Last Updated on April 15, 2021
Seafood chowders are perfect any time of year, but this version is especially nice when the weather is fickle and going from windy and chilly to sunny and warm in the same hour.
This recipe calls for wild-caught salmon. The fish has a deep, rich flavor that shines through and makes this a particularly special every-day meal.
It’s simple to make and perfect as is, but you can always play around! Consider adding bacon, chorizo, or smoked paprika, maybe some fennel, corn, or lots of fresh spinach. The possibilities are endless, but try it as written first and see how the simplicity showcases the salmon.
One bowl may not be enough.
- 1 pound small potatoes
- 2 tablespoons unsalted butter

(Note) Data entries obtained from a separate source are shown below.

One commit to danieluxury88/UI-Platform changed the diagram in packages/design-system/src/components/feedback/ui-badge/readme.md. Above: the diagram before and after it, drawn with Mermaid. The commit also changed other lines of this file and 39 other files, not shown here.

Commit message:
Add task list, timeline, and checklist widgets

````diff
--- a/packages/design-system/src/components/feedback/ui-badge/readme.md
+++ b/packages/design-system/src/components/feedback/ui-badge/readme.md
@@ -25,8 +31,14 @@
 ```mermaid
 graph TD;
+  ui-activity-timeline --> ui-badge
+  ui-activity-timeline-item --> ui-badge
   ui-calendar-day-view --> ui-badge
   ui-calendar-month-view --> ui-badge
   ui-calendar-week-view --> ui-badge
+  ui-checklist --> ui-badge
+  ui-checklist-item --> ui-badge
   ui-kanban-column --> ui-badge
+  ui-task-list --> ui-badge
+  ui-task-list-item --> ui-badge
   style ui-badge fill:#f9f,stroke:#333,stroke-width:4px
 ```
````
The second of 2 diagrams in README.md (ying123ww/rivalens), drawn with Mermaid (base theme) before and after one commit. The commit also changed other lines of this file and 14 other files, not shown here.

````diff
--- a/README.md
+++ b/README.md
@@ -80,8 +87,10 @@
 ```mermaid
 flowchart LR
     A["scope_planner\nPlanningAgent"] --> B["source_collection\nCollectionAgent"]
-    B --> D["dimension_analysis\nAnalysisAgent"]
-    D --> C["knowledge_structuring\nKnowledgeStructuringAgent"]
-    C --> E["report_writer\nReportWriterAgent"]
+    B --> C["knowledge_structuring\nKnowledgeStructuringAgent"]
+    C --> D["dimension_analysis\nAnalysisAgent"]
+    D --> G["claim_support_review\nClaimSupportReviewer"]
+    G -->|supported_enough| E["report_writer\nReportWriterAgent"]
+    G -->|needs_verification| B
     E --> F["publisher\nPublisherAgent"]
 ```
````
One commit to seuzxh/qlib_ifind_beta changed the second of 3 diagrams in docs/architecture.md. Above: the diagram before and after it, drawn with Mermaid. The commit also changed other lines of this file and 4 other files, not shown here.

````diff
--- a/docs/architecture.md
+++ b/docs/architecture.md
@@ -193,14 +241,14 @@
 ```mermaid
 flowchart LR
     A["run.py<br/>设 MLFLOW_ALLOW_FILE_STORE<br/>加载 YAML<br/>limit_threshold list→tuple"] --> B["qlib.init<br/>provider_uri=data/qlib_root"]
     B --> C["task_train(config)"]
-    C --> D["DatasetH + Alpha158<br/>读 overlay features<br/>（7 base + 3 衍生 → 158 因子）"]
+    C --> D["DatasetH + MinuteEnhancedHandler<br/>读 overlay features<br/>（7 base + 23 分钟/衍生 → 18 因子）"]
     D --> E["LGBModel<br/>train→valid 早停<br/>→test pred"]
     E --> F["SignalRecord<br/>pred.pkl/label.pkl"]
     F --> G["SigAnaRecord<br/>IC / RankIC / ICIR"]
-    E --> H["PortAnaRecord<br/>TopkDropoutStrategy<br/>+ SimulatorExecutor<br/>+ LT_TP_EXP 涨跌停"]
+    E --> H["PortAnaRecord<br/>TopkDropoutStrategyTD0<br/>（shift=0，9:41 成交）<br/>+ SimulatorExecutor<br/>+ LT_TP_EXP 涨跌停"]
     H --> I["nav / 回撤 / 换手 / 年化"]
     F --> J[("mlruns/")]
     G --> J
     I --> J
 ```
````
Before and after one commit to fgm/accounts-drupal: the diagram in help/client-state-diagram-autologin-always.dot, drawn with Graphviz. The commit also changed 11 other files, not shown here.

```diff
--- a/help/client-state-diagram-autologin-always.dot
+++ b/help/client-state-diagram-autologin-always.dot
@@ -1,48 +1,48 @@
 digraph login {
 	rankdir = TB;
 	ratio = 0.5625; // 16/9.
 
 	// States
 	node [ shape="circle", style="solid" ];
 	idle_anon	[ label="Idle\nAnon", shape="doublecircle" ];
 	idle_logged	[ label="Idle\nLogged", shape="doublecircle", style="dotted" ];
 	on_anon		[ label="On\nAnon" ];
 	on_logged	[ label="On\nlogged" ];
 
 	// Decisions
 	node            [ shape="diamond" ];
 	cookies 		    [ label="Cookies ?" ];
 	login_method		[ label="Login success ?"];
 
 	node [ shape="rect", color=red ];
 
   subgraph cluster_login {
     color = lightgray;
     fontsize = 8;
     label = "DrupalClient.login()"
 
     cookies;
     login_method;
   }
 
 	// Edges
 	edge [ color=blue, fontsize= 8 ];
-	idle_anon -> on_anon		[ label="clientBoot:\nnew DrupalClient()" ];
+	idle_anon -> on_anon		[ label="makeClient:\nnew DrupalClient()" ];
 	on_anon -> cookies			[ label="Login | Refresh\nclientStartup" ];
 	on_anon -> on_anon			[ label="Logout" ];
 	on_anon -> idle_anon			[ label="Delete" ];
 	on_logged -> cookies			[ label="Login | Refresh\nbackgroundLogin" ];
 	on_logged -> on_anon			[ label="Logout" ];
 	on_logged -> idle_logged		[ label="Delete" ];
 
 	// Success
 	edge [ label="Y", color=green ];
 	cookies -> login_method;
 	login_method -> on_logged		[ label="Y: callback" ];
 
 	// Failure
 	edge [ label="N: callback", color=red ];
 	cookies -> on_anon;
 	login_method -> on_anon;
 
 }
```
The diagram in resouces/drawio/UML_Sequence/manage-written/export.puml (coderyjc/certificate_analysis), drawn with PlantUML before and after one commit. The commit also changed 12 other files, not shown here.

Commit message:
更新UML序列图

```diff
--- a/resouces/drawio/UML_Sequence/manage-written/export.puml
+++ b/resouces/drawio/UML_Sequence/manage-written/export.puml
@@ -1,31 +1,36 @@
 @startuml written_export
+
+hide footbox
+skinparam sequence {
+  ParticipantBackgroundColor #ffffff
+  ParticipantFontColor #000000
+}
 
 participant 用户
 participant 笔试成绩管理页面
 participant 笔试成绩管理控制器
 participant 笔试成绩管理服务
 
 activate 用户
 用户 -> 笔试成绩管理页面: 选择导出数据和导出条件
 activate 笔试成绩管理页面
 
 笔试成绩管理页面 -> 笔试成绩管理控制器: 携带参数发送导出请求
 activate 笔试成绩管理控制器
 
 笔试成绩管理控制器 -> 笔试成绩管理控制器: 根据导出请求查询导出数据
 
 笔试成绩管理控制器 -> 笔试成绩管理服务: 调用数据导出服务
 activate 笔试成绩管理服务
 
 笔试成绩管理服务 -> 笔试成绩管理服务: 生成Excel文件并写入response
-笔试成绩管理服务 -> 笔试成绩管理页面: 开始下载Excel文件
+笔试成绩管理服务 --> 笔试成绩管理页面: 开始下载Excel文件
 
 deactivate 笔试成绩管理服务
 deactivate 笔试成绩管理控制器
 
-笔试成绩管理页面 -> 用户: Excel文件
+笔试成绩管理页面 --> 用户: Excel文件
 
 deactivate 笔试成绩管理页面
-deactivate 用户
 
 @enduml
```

- 2 tablespoons all-purpose flour
- 2 cups whole milk room temperature
- ½ cup heavy cream
- 3 1/2 cups fish stock clam stock or water
- 1 1/2 pounds ButcherBox Wild Caught Salmon skin discarded and cut into 1-inch pieces
- 1 large onion diced
- 3 stalks celery sliced
- Salt and white pepper to taste
- Dill for garnish optional
- 1 large lemon scrubbed, zested and cut into wedges for serving
- Cut the potatoes into bite-sized pieces. Add to a large pot of cold, salted water and bring to a boil. Simmer for 5 minutes to par cook. Drain and set aside.
- In a large stockpot or Dutch oven, melt the butter over medium-low heat. Add the flour and stir to combine completely. This is your roux. Stir continuously for 3 minutes to cook off the raw flavor.
- When the roux has taken on a light blonde color—after about three minutes—slowly whisk in ¼ cup of milk at a time, letting it thicken as you go. It will start as a paste and become a creamy base as you add a little at a time, whisking as you go.
- When the milk is incorporated, slowly whisk in the cream and fish stock. Let this come to a simmer.
- Add the par-cooked potatoes, diced onion, and sliced celery to the chowder. Return to a gentle simmer and let cook for 10 minutes.
- Add the salmon, and let it simmer for another 3-5 minutes, until just cooked through. Taste and add white pepper and salt as needed.
- Serve garnished with dill and lemon zest and offer lemon wedges on the side.
- The chowder can be made up to 3 days in advance, without the salmon. Add the salmon prior to serving. The cooked and cooled chowder can be frozen for up to 2 months.
Rachael Narins is a classically trained chef, recipe developer and the author of two cookbooks
focusing on cast-iron. Her work can be seen in the L.A. Times, Simply Recipes, AllRecipes.com
and many other outlets. A lifelong resident of Los Angeles, Rachael is an avid food photographer and can be found posting pictures on Instagram when she isn’t cooking or working in her garden.